:: Work instruction ::
Restate all entries exactly. Skip the images.

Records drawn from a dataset
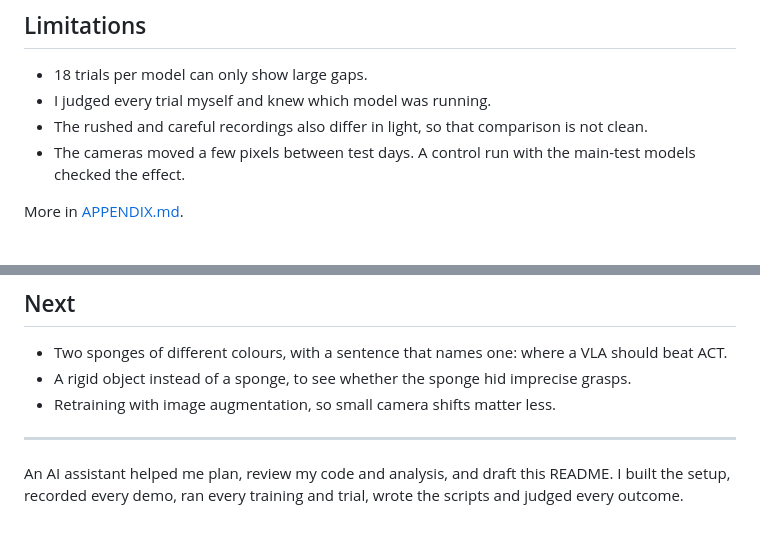
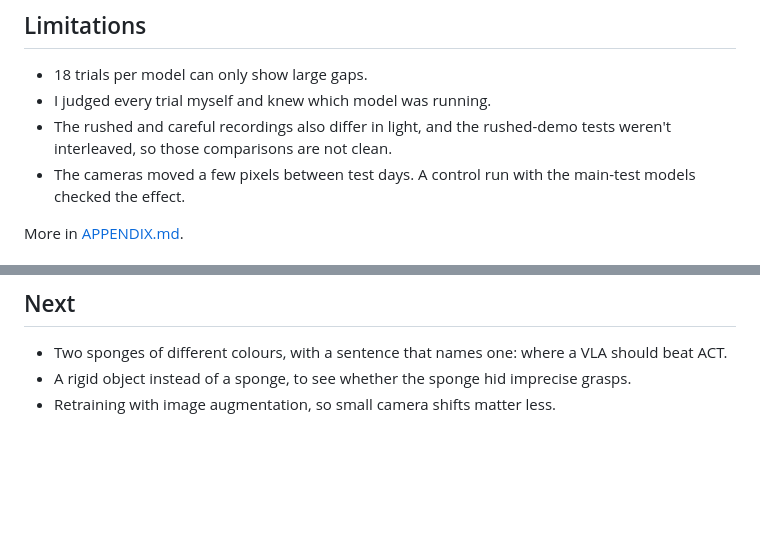
Before and after one commit to LETOET/so101-project, a Markdown page: README.md, 2 parts joined by grey strips. Drawn GitHub-style; blank space fills up the shorter version.

```diff
--- a/README.md
+++ b/README.md
@@ -57,7 +54,8 @@ The details, every table and the full list of limitations are in [APPENDIX.md](A
 
 - 18 trials per model can only show large gaps.
 - I judged every trial myself and knew which model was running.
-- The rushed and careful recordings also differ in light, so that comparison is not clean.
+- The rushed and careful recordings also differ in light, and the rushed-demo tests weren't interleaved, so those
+  comparisons are not clean.
 - The cameras moved a few pixels between test days. A control run with the main-test models checked the effect.
 
 More in [APPENDIX.md](APPENDIX.md#limitations).
@@ -74,8 +72,3 @@ Every command I ran is in [commands.md](commands.md). The raw results are in [re
 - Two sponges of different colours, with a sentence that names one: where a VLA should beat ACT.
 - A rigid object instead of a sponge, to see whether the sponge hid imprecise grasps.
 - Retraining with image augmentation, so small camera shifts matter less.
-
----
-
-An AI assistant helped me plan, review my code and analysis, and draft this README. I built the setup, recorded every
-demo, ran every training and trial, wrote the scripts and judged every outcome.
```
Also changed, not shown: other parts of README.md (+13 -16 lines), APPENDIX.md (+63 -23 lines), media/setup.jpg.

:: Answer to this exercise ::
Before and after one commit to LETOET/so101-project, a Markdown page: README.md, 2 parts joined by grey strips. Drawn GitHub-style; blank space fills up the shorter version.

```diff
--- a/README.md
+++ b/README.md
@@ -57,7 +54,8 @@ The details, every table and the full list of limitations are in [APPENDIX.md](A
 
 - 18 trials per model can only show large gaps.
 - I judged every trial myself and knew which model was running.
-- The rushed and careful recordings also differ in light, so that comparison is not clean.
+- The rushed and careful recordings also differ in light, and the rushed-demo tests weren't interleaved, so those
+  comparisons are not clean.
 - The cameras moved a few pixels between test days. A control run with the main-test models checked the effect.
 
 More in [APPENDIX.md](APPENDIX.md#limitations).
@@ -74,8 +72,3 @@ Every command I ran is in [commands.md](commands.md). The raw results are in [re
 - Two sponges of different colours, with a sentence that names one: where a VLA should beat ACT.
 - A rigid object instead of a sponge, to see whether the sponge hid imprecise grasps.
 - Retraining with image augmentation, so small camera shifts matter less.
-
----
-
-An AI assistant helped me plan, review my code and analysis, and draft this README. I built the setup, recorded every
-demo, ran every training and trial, wrote the scripts and judged every outcome.
```
Also changed, not shown: other parts of README.md (+13 -16 lines), APPENDIX.md (+63 -23 lines), media/setup.jpg.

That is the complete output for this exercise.